To err is human. Mistakes are as inevitable as death and taxes, so why do many people find it so hard to admit them? Why will they go to great lengths to avoid doing so? What predisposes them to what I’ll call “mistake denial”?
An obvious first guess is that it relates to social status. We humans are a social species, and our standing in the eyes of others depends largely on our perceived competence. Mistakes whittle away at that perceived competence, and so a person who successfully avoids admitting a mistake has avoided a real social cost. There is a flip side, however. While successful mistake denial benefits the denier, unsuccessful denial exacts an even heavier social cost than admitting the mistake in the first place. The denier is seen not only as having made the mistake, but also of dishonestly and childishly trying to cover it up. Under this social cost model, then, we would expect people to deny their mistakes only when there was a reasonable likelihood of “getting away with it” — of successfully deceiving the audience.

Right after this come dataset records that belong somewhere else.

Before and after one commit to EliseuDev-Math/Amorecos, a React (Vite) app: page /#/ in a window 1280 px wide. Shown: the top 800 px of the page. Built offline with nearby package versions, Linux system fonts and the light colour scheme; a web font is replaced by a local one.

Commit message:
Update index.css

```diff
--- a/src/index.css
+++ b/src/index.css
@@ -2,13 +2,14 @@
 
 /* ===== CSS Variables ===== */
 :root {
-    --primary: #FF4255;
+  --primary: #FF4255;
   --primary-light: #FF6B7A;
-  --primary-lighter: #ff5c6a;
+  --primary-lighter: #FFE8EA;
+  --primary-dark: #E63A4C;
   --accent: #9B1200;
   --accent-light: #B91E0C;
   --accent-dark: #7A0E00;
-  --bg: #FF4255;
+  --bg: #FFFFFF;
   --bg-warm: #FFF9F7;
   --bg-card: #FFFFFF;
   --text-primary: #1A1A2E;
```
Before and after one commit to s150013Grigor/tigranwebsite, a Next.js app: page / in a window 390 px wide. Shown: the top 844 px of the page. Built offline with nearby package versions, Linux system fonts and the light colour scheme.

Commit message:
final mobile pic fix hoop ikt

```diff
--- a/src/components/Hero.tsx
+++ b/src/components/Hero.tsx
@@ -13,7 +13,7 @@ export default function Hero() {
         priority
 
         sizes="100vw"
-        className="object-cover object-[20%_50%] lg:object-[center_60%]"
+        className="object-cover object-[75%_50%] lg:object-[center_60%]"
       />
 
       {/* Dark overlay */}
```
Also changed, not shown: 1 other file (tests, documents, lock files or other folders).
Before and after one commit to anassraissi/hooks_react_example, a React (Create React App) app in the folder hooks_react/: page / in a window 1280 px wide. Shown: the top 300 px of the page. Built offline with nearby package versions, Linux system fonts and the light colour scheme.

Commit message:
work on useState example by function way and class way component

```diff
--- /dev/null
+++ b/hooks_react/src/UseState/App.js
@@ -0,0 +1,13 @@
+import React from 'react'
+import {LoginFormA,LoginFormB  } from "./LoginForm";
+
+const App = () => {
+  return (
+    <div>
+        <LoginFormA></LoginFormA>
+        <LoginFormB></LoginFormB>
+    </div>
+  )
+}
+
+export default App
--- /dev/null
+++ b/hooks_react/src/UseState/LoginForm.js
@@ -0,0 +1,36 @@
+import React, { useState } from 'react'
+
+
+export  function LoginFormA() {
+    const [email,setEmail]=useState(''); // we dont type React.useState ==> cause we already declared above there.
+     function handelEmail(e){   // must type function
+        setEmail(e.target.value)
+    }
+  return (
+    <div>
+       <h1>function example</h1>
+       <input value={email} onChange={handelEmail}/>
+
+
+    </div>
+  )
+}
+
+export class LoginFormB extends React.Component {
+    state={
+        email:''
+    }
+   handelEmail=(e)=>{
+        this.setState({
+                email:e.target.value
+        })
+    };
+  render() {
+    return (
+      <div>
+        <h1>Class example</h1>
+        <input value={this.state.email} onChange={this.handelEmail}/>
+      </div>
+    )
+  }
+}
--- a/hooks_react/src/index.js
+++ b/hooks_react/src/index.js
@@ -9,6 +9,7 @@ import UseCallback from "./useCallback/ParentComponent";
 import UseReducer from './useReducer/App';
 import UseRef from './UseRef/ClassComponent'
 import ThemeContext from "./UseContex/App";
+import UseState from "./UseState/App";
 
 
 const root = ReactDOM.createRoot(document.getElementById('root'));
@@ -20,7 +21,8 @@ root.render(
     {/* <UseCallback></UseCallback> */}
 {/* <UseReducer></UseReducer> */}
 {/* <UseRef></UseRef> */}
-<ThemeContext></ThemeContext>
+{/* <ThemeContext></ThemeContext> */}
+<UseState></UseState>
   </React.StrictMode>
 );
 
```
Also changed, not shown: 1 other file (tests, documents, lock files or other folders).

While many instances of mistake denial fit with this social cost model, there are glaring exceptions. We’ve all seen people deny mistakes that are completely obvious to their audiences. What are they getting out of this apparently self-defeating behavior? What is the point of the charade if no one is being fooled?
And what about people who are widely perceived as competent and have little to lose from admitting an occasional mistake? Why will they risk being seen as childish and dishonest when the cost of simply acknowledging their error is comparatively small, and no one is being fooled by the denial anyway?
The answer, I think, is that someone is being fooled — the denier him or herself. The denier is fighting to preserve a self-image which would be threatened by admitting the mistake. Even if no one else buys it, the denier — if they’re able to pull off the self-deception — has avoided facing an uncomfortable truth: they aren’t as competent as they’d like to believe.
Mistake denial, then, is not just about social standing. It’s also about defending one’s self-image against an uncomfortable reality. When you see someone denying an obvious mistake, look for a disparity between their self-image and their actual level of competence, seen objectively. If you keep this in mind, you can often make sense of cases of mistake denial that are otherwise baffling.
In searching for relevant research on this topic, I came across this book by Carol Tavris and Elliot Aronson:
I haven’t read it yet, but the dust jacket copy sounds promising:
In this terrifically insightful and engaging book, renowned social psychologists Carol Tavris and Elliot Aronson take a compelling look at how the brain is wired for self-justification. When we make mistakes, we must calm the cognitive dissonance that jars our feelings of self-worth. And so we create fictions that absolve us of responsibility, restoring our belief that we are smart, moral, and right — a belief that often keeps us on a course that is dumb, immoral, and wrong.
I’ll post updates to this thread as I read the book.